When I picked it up again recently, I was immediately drawn in. Now the pages themselves were warm with images, emotion and detail. Why wasn’t the book cold and sad this time? I don’t know. The season, my mood…something. This contrast in my own reactions may be an indication of why, on the Goodreads website, you’ll find lovers and haters of Olive Kitteridge. Apparently this book is not for everyone. Or maybe it is, but timing could have something to do with whether or not you enjoy it.
Olive Kitteridge is thirteen short stories, all of which take place in the fictional resort town of Crosby, Maine. Olive, a middle-aged woman approaching her elder years, is the focus of some of the stories, and she appears in them all. To those who don’t know her (including the reader, as the book begins), she’s a harsh woman, difficult to please and hard to like.
These thirteen short stories tell the full tale of those who live in this small town, and those who are compelled to leave. They cover broad subjects like weddings, suicide, terrorism, anorexia and love, and they do this in minute, revealing detail, bringing the reader into Crosby social life as though it were all perfectly real. Details like Olive folding her underwear under her clothes when she disrobes to be examined at the doctor’s office, or a polyester dress sticking to a pair of nylons on a dry day, make Olive human.
The other characters are multidimensional as well.
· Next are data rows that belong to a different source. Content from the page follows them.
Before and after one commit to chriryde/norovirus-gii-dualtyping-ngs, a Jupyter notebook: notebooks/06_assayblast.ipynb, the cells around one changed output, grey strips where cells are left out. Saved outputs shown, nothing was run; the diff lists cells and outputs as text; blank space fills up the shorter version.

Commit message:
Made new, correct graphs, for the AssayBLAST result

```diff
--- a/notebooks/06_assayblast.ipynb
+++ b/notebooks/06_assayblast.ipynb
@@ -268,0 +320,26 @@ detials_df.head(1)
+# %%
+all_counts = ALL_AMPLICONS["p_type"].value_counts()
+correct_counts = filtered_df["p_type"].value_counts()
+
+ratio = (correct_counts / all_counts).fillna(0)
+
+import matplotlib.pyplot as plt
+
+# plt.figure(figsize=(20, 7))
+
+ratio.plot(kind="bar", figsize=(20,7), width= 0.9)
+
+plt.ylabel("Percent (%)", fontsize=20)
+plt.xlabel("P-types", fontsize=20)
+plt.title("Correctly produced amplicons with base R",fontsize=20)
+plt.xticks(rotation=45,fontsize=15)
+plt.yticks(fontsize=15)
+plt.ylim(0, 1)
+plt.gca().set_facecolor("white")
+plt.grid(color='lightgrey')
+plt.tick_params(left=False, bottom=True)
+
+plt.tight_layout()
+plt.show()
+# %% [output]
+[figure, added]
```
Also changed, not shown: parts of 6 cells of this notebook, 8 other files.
At a man’s funeral, his widow asks Olive to take away her “basket of trips,” a basket of travel brochures she shared with her dying husband while they fooled themselves with the hope that he would live. A middle-aged couple, having an affair, decide to stop having sex but continue to meet just to talk to each other.
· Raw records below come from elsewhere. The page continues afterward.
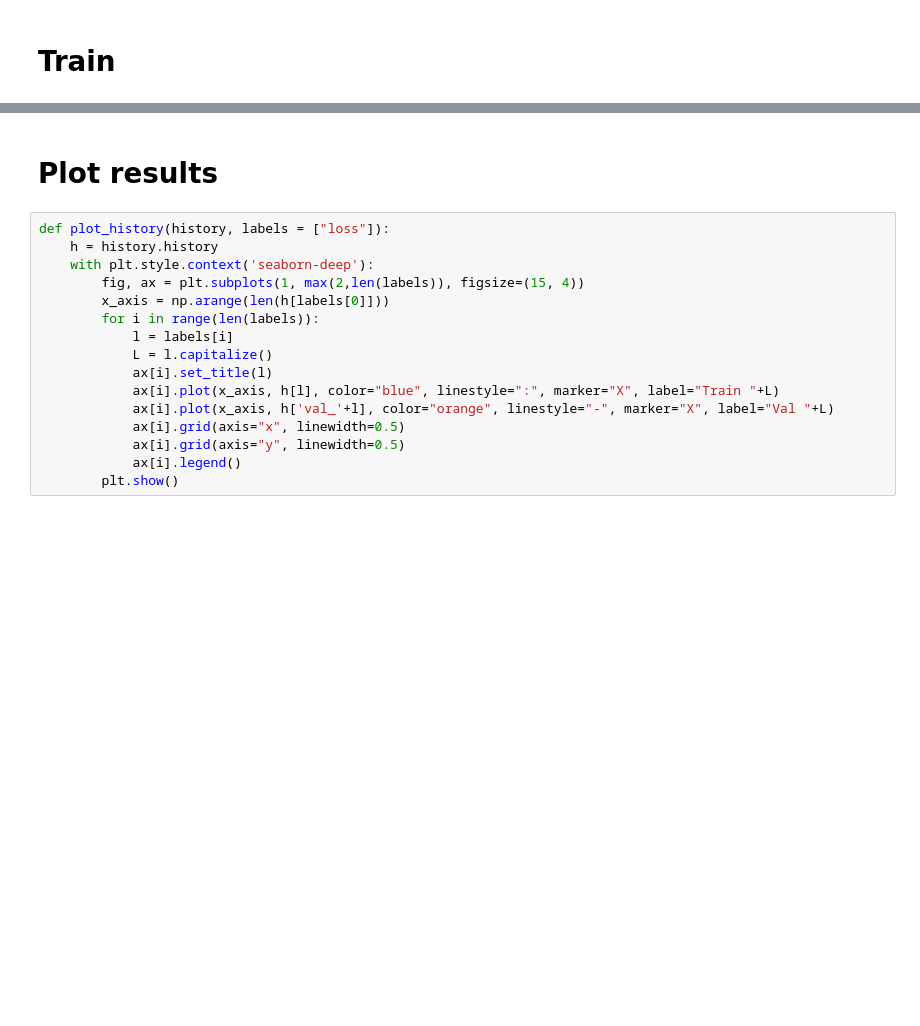
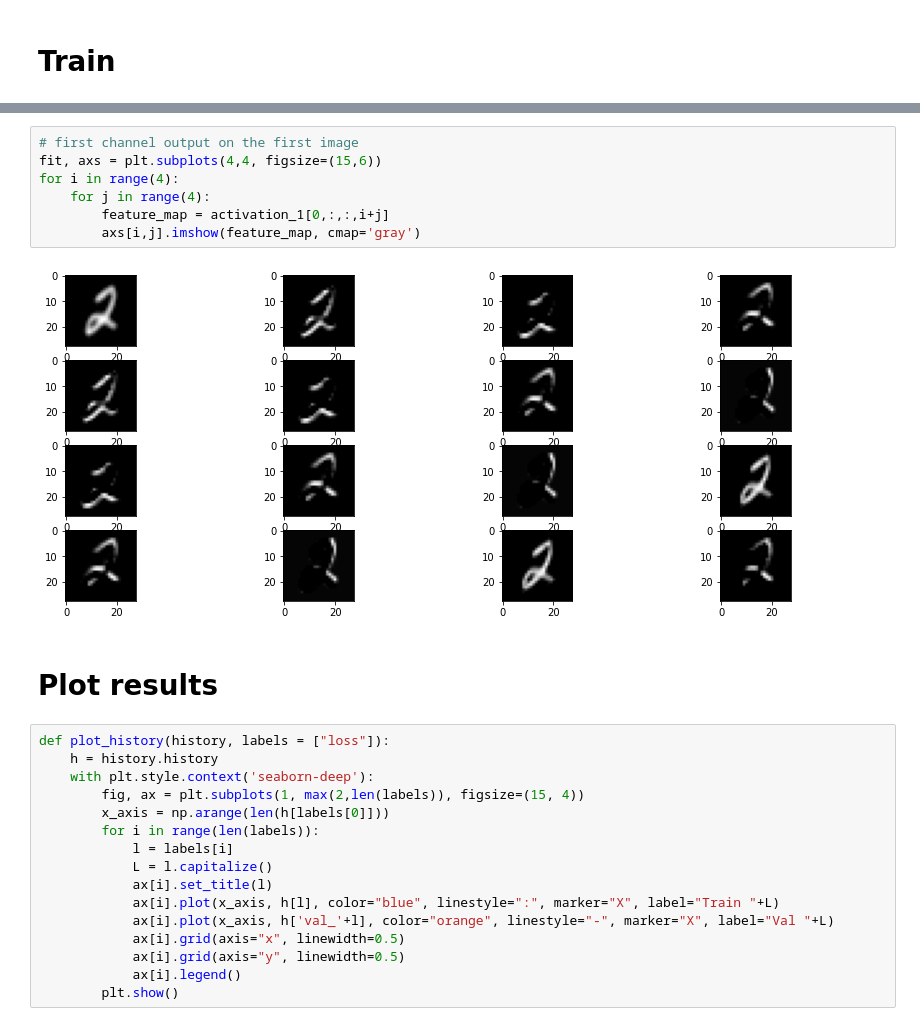
Before and after one commit to 0r4nd/HandwritingRecognition, a Jupyter notebook: notebooks/HandwritingRecognition.ipynb, the cells around one changed output, grey strips where cells are left out. Saved outputs shown, nothing was run; the diff lists cells and outputs as text; blank space fills up the shorter version.

```diff
--- a/notebooks/HandwritingRecognition.ipynb
+++ b/notebooks/HandwritingRecognition.ipynb
@@ -327,3 +332,12 @@ training time: 646.6788334999992
+# %%
+# first channel output on the first image
+fit, axs = plt.subplots(4,4, figsize=(15,6))
+for i in range(4):
+    for j in range(4):
+        feature_map = activation_1[0,:,:,i+j]
+        axs[i,j].imshow(feature_map, cmap='gray')
+# %% [output]
+[figure, added]
 # %% [markdown]
 # Plot results
 # %%
```
Also changed, not shown: parts of 21 cells of this notebook.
Even as Olive is not the main character of every story in the book, each story develops Olive’s character. By the end we love her for who she is. She has never been anyone else, but we have come to understand her harsh exterior. And the ending is well worth getting to.
I don’t want to reveal too many details of this book, yet I want to tell you to read it–when you’re in the mood, and when the time is right.
Petrea Burchard is a local Pasadena photographer, blogger, actress, voice-over talent, and now, author. She contributes book reviews to Hometown Pasadena, for which we and our readers are very grateful. Find more Petrea doings, writings, and photography at PetreaBurchard.comand LivingVicuriously.
Camelot & Vine can be bought locally at Vroman’s, the Pasadena Museum of History, andWebster’s Fine Stationers in Altadena. The ebook version is available for Kindle, Nook, iBooks, Kobo, Diesel, Smashwords, and the Sony eReader.